• What the task requires: The lines to copy from the data below are those that hold the string "href".

Data records:
*** Block opens ***

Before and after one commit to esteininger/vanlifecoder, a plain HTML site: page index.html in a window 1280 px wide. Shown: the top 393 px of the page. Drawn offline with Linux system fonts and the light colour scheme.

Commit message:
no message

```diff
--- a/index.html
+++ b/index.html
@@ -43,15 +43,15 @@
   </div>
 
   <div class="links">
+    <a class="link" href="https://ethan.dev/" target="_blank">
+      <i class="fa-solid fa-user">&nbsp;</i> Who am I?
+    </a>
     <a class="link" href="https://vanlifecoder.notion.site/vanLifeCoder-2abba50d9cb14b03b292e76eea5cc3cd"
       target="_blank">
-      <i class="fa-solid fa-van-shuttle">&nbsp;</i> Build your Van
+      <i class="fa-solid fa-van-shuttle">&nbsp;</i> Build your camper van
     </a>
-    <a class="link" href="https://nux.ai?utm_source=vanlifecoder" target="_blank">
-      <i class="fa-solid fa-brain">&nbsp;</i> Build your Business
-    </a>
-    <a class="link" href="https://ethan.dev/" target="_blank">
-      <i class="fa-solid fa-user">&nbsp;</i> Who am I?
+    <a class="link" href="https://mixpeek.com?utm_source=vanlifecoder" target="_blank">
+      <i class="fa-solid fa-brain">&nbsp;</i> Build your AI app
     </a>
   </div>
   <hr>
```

*** Block closes ***

• Answer section:
+    <a class="link" href="https://ethan.dev/" target="_blank">
     <a class="link" href="https://vanlifecoder.notion.site/vanLifeCoder-2abba50d9cb14b03b292e76eea5cc3cd"
-    <a class="link" href="https://nux.ai?utm_source=vanlifecoder" target="_blank">
-    <a class="link" href="https://ethan.dev/" target="_blank">
+    <a class="link" href="https://mixpeek.com?utm_source=vanlifecoder" target="_blank">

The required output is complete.